How can it be surprising that Americans love the Robertsons? They show us a world in which men can be manly and women womanly, while children are happy and numerous. Where most reality shows revel in petty sin and vice, Duck Dynasty depicts a side of America that its 12 million viewers actually like. A&E tried to rein in the red state love-fest by asking the family to tone down their Christian references. They declined. They attempted to edge the show down-market by inserting bleeps where no cursing had actually occurred. Phil Robertson went to the press and complained.

Robertson is the show’s dominant personality, and it’s his comic genius that really sticks it to a liberal media whose anti-redneck prejudices he completely understands. Knowing precisely what is expected of him, he seizes the redneck stereotype and gives it a wicked, ironic twist. Robertson’s appeal lies partly in the fact that he’s the sort of tough-skinned paterfamilias who inspires even a GQ reporter to try to impress him by lamely boasting he has, in fact, fired a gun. Modern television has given us a plethora of bumbling, teddy bear father figures who are providers, first and foremost, of comic relief. Robertson represents another kind of father. Literally and figuratively, he sits at the head of the table.
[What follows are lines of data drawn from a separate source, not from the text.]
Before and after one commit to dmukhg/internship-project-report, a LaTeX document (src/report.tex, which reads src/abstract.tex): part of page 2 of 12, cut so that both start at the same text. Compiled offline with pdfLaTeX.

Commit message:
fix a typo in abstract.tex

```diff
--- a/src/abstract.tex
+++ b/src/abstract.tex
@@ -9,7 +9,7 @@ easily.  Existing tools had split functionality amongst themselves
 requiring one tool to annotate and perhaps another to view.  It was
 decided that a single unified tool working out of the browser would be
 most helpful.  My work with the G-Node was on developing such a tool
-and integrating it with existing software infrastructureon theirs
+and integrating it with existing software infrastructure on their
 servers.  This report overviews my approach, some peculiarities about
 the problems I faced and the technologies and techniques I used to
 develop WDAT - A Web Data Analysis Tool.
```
This would be appealing under any circumstances, but as it happens he is also hilariously funny, quite obviously by design. His practiced deadpan style is perfect for his crusty-old-man persona. He has trademark phrases (“happy happy happy”) that he employs to comic effect. He deftly employs irony, as when we see him denigrating cooking as an unmanly activity while skinning frogs’ legs with an obviously practiced hand. Most importantly, though, he knows how to use his comedic cover to say what is otherwise forbidden. Viewers love the way his over-the-top style allows him to make shrewd observations about men and women, the prissiness of city folk, the trials of family life and a whole range of other very human topics. The crude passage in which he explains his own, err, sexual preferences, is vintage Robertson humor, and exactly the kind of comment that is genuinely deserving of a “comedian’s pass.”
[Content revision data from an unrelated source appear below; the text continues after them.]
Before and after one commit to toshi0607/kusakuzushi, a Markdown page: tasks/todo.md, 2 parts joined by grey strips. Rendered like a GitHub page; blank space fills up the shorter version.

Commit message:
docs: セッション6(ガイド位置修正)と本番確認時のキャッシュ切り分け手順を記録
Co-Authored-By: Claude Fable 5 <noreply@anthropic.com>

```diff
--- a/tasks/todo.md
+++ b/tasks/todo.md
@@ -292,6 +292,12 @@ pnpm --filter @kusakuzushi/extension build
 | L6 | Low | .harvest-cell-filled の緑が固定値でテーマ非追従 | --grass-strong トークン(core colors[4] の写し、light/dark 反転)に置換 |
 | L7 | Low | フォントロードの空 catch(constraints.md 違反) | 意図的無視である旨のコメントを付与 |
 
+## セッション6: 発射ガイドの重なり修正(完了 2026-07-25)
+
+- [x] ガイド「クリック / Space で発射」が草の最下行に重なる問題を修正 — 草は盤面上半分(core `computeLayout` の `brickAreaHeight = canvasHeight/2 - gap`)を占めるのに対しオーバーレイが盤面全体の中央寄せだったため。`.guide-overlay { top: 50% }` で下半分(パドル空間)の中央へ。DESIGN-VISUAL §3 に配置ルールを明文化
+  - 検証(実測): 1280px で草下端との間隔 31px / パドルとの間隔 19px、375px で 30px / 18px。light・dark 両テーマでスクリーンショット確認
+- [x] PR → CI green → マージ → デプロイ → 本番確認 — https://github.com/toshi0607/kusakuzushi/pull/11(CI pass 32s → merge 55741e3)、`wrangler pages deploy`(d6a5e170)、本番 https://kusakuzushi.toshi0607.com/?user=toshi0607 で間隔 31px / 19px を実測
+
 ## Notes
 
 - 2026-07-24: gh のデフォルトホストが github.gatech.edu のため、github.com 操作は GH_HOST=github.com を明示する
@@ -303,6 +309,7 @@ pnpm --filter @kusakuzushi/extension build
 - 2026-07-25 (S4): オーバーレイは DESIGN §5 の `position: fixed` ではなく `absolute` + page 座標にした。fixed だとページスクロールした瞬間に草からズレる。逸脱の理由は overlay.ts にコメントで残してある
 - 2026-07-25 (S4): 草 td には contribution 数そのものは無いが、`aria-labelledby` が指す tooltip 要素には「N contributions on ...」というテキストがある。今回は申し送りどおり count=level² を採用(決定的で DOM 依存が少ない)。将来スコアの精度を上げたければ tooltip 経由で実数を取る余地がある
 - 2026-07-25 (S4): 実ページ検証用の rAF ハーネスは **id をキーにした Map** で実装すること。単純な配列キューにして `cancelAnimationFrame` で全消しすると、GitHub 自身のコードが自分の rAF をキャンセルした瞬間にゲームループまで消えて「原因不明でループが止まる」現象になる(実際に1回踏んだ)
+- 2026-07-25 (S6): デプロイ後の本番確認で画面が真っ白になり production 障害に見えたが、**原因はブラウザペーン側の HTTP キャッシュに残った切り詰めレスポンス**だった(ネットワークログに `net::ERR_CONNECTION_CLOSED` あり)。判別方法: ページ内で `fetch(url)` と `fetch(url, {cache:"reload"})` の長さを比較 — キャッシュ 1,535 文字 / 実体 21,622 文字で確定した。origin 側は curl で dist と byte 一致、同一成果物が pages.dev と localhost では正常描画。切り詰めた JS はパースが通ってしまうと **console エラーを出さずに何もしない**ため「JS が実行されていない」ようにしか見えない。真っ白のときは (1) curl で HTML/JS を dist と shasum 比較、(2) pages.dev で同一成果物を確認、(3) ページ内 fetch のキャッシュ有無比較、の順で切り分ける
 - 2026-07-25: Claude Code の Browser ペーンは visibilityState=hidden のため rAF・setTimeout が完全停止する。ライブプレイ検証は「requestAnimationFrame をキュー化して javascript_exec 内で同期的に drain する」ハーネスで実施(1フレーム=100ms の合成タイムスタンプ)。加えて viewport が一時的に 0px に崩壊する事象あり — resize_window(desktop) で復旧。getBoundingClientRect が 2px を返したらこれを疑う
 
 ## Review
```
There is a difference, of course, between Robertson and the professional comedians who have provided so much ha-ha advocacy on behalf of the left. Both incorporate serious points into their humor, but Jon Stewart skillfully uses his clown nose to deflect the worst criticisms that might arise from his controversial views and abusive journalistic practices. By contrast, the Robertsons can stand up and admit when they aren’t just kidding. Read over this fabulous statement that the family issued a few days after A&E announced their decision. Would it even be possible for a member of the politically correct left to show this kind of courage? Integrity like this is what made Duck Dynasty so beloved in the first place.
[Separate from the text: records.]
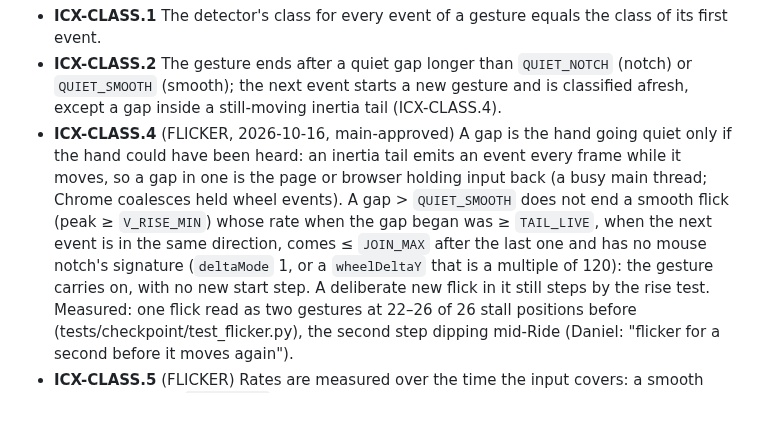
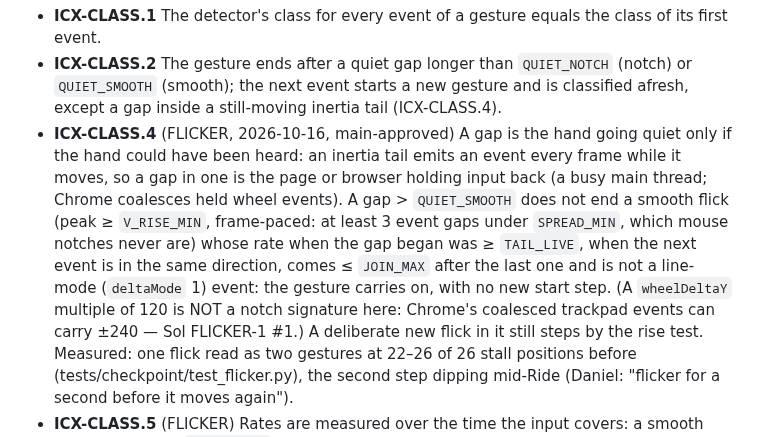
Before and after one commit to Freelance-Easy/freelance-easy-site, a Markdown page: docs/interaction-contract.md, the part around the change. Rendered like a GitHub page; blank space fills up the shorter version.

Commit message:
contract: ICX-CLASS.4 text matches the code after Sol FLICKER-1 (frame-paced flick + not line-mode; wheelDeltaY%120 is not a notch signature)
Co-Authored-By: Claude Opus 5.5 <noreply@anthropic.com>

```diff
--- a/docs/interaction-contract.md
+++ b/docs/interaction-contract.md
@@ -402,9 +402,10 @@ It resets for each new gesture.
 - **ICX-CLASS.4** (FLICKER, 2026-10-16, main-approved) A gap is the hand going quiet only if the hand could have been
   heard: an inertia tail emits an event every frame while it moves, so a gap in one is the page or browser holding input
   back (a busy main thread; Chrome coalesces held wheel events). A gap > `QUIET_SMOOTH` does not end a smooth flick
-  (peak ≥ `V_RISE_MIN`) whose rate when the gap began was ≥ `TAIL_LIVE`, when the next event is in the same
-  direction, comes ≤ `JOIN_MAX` after the last one and has no mouse notch's signature (`deltaMode` 1, or a
-  `wheelDeltaY` that is a multiple of 120): the gesture carries on, with no new start step. A deliberate new flick in
+  (peak ≥ `V_RISE_MIN`, frame-paced: at least 3 event gaps under `SPREAD_MIN`, which mouse notches never are) whose rate
+  when the gap began was ≥ `TAIL_LIVE`, when the next event is in the same direction, comes ≤ `JOIN_MAX` after the last
+  one and is not a line-mode (`deltaMode` 1) event: the gesture carries on, with no new start step. (A `wheelDeltaY`
+  multiple of 120 is NOT a notch signature here: Chrome's coalesced trackpad events can carry ±240 — Sol FLICKER-1 #1.) A deliberate new flick in
   it still steps by the rise test. Measured: one flick read as two gestures at 22–26 of 26 stall positions before
   (tests/checkpoint/test_flicker.py), the second step dipping mid-Ride (Daniel: "flicker for a second before it moves
   again").
```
In the midst of the controversy a number of people have asked: do liberals even watch Duck Dynasty? Isn’t it a little ridiculous to put rednecks on the air and then censor them for saying redneck things? Why doesn’t GLAAD just use this to “start a conversation” about backwoods bigotry and what we should do about it?

The answer to these questions reveals how outrageous this entire controversy really is. If Robertson were the hapless hick he was intended to be, he probably could quote controversial Bible passages without getting the boot. But viewers like him, and GLAAD can’t allow Americans to like a homophobe. He is in the rare position of being an entertainer who was fired for being too popular.

It’s more than that, though. Phil Robertson was fired because the overlords of liberal media can’t handle the idea that a professional funny man might come out of the back woods of Louisiana with a long, unkempt beard and a shotgun. It’s ridiculous to them to suppose that he could be deserving of the same license that they extend to the much-ballyhooed “creative class.” In dozens of denunciations on Robertson’s “coarse, offensive” remarks on sexuality, almost nobody notes the obviously relevant fact that Robertson is a humorist.

This controversy is as much about anti-redneck prejudice as it is about anti-Christian prejudice. America shouldn’t stand for an entertainment industry that permits and perpetuates this kind of bigotry.